= WHAT TO DO =
If a line in the data below includes the string "section", please return a copy of it.

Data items

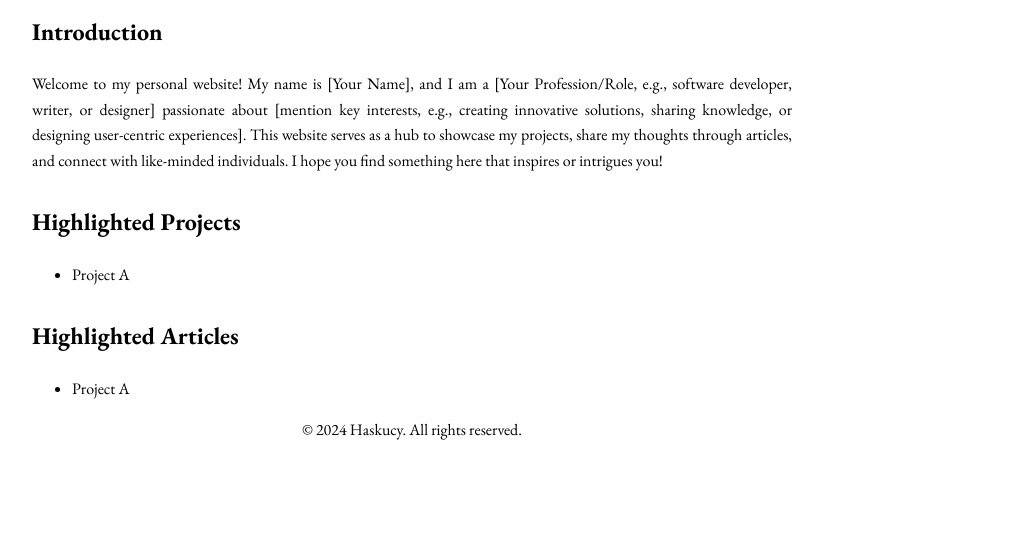
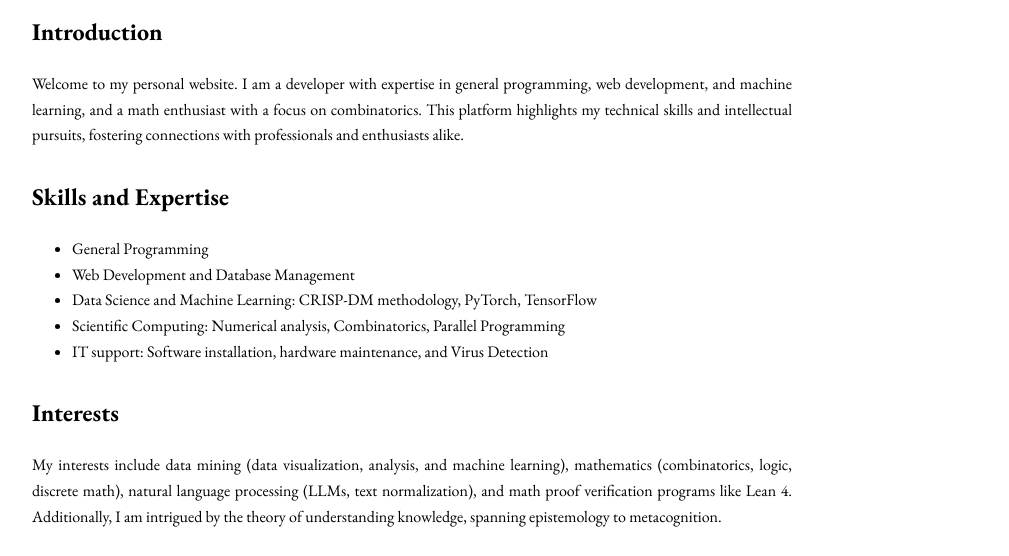
Before and after one commit to haskucy/haskucy.github.io, a plain HTML site: page index.html in a window 1280 px wide. Shown: the part 184-740 px from the top of the page, without its empty margins (228-1237 px from the left). Drawn offline with nearby package versions, Linux system fonts and the light colour scheme.

Commit message:
add main page info

```diff
--- a/index.html
+++ b/index.html
@@ -34,7 +34,23 @@
 
     <section id="introduction">
         <h2>Introduction</h2>
-        <p>Welcome to my personal website! My name is [Your Name], and I am a [Your Profession/Role, e.g., software developer, writer, or designer] passionate about [mention key interests, e.g., creating innovative solutions, sharing knowledge, or designing user-centric experiences]. This website serves as a hub to showcase my projects, share my thoughts through articles, and connect with like-minded individuals. I hope you find something here that inspires or intrigues you!</p>
+        <p>Welcome to my personal website. I am a developer with expertise in general programming, web development, and machine learning, and a math enthusiast with a focus on combinatorics. This platform highlights my technical skills and intellectual pursuits, fostering connections with professionals and enthusiasts alike.</p>
+    </section>
+
+    <section id="skills">
+        <h2>Skills and Expertise</h2>
+        <ul>
+            <li>General Programming</li>
+            <li>Web Development and Database Management</li>
+            <li>Data Science and Machine Learning: CRISP-DM methodology, PyTorch, TensorFlow</li>
+            <li>Scientific Computing: Numerical analysis, Combinatorics, Parallel Programming</li>
+            <li>IT support: Software installation, hardware maintenance, and Virus Detection</li>
+        </ul>
+    </section>
+
+    <section id="interests">
+        <h2>Interests</h2>
+        <p>My interests include data mining (data visualization, analysis, and machine learning), mathematics (combinatorics, logic, discrete math), natural language processing (LLMs, text normalization), and math proof verification programs like Lean 4. Additionally, I am intrigued by the theory of understanding knowledge, spanning epistemology to metacognition.</p>
     </section>
 
     <section id="projects">
```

= EXERCISE RESULT =
     <section id="introduction">
+    </section>
+    <section id="skills">
+    </section>
+    <section id="interests">
     </section>
     <section id="projects">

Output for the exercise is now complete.